TOPEKA | Phill Kline took the stand Monday to face allegations that he misled and defied judges, mishandled evidence and said too much to Bill O’Reilly throughout his long investigation of Kansas abortion clinics.
The former top prosecutor defiantly insisted that his tactics were sound and his cause just during his efforts to bring charges against Planned Parenthood and Wichita abortion provider George Tiller.
“These charges were supported and these charges need to be tried,” said Kline, a former Republican Attorney General and Johnson County District Attorney.
Stanton Hazlett, the state’s judicial disciplinary administrator, argues that Kline broke ethical rules for attorneys by going too far.
A three attorney panel sits in judgment. If the panel finds Kline in violation of ethical rules, it will be up to the Kansas Supreme Court to decide on any disciplinary action. Punishment could range from censure to disbarment.
Kline’s Kansas license is inactive; he now teaches law at Liberty University in Virginia. But disbarment could make it difficult for Kline to practice law in another state.
The ethical allegations against Kline include charges that he:
The contentious politics of abortion permeated much of Kline’s testimony. Hazlett asked him at one point whether he would support banning abortions at any time during a woman’s pregnancy.
“I believe a wise decision for this nation would be to end abortion, yes,” Kline said.
Hazlett questioned Kline about a 2006 appearance on O’Reilly after showing the entire clip of the show. Kline, who was days away from losing his re-election bid, spoke to O’Reilly about his investigation of Tiller despite having been warned by the Supreme Court to avoid such publicity.
O’Reilly referred to Tiller as a “killer” and said he had “evidence” that Tiller was performing illegal abortions and covering for pedophiles that impregnate girls.
“Would you agree that for some people that could be inflammatory, could it not?” Hazlett asked Kline.
“The whole topic is inflammatory for whole groups of people,” Kline responded.
When asked why his investigator intentionally neglected to mention abortion when asking a state agency for its records, Kline said his staff was under no obligation to explain their motives to a source of information. Even, he said, in the case of another state agency which the Attorney General’s office represented in court.
After Hazlett asked him about that last point, Kline shot back: “Are you claiming a conflict? You know better than that.”
The agency in question was then under the administration of former Gov. Kathleen Sebelius, a Democrat who supported abortion rights. Kline said he worried the agency might not provide the reports he wanted if it knew his true motives.
“The concern was that the Sebelius administration would not be forthright in the investigation,” he said. “The administration had an adverse position to this type of investigation.”

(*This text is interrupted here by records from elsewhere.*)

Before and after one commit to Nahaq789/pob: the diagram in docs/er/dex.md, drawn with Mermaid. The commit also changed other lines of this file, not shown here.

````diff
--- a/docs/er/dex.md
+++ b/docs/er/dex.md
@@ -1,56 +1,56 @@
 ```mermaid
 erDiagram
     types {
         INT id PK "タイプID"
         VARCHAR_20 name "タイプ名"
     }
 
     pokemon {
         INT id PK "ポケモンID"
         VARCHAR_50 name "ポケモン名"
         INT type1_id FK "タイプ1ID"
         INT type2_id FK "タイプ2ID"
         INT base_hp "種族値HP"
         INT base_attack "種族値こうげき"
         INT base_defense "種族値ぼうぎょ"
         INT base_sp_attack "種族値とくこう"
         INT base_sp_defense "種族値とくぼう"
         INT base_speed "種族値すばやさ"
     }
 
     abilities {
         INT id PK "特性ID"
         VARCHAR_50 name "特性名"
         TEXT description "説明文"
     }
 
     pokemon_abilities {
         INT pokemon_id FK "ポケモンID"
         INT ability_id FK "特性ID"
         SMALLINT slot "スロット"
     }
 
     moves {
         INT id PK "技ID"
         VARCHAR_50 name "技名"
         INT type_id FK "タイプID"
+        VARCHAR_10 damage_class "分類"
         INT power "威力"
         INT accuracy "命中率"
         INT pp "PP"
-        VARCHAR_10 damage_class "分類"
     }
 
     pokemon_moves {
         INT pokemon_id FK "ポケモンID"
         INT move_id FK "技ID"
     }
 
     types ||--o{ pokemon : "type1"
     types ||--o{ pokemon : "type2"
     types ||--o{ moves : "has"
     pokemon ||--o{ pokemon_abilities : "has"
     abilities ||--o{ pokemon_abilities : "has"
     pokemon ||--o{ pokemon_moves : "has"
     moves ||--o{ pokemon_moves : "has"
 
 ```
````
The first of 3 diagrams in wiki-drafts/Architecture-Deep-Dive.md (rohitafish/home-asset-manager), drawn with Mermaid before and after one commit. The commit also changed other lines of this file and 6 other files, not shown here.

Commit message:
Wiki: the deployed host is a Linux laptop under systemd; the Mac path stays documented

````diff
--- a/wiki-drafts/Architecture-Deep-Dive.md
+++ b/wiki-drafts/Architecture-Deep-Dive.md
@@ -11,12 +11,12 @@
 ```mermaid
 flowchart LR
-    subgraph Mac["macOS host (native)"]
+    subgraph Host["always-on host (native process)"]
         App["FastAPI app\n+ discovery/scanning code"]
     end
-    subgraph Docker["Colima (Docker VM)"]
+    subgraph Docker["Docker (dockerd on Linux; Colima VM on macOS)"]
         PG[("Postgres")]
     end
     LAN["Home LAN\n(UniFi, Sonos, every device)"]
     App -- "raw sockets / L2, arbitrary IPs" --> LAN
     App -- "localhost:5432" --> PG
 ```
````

Kline’s investigation of Planned Parenthood and Tiller began shortly after he became attorney general in 2003 and continued when he became district attorney in 2007. Kline accused the abortion providers of violating state law and covering for pedophiles by not reporting pregnancies of underage girls. He sought medical records of former patients to prove his case. Before leaving office as district attorney, Kline filed 107 charges against Planned Parenthood. After a long delay, that case is now moving forward under current DA Steve Howe.
Kline’s testimony will continue today, when it’s likely his own attorney will get to question him. In his defense, Kline points to an internal report by Hazlett’s own investigators that seemed to clear Kline of wrongdoing. The 2008 report was prepared by a Topeka attorney tasked by the disciplinary administrator with reviewing the evidence against Kline.
“After reviewing the substantial documentation in this case, it is the opinion of these investigators that there is not probable cause to prove that Phill Kline violated any of the rules of ethics,” the report concluded.
Security for the proceedings is tight. Metal detectors and a police presence greeted the few members of the public and media who attended Monday’s hearing. No bags or laptops were allowed inside.
Most of the 17 public seats were taken up by Kline’s family and supporters. Some anti-abortion groups sent representatives, but no protests or rallies were held outside.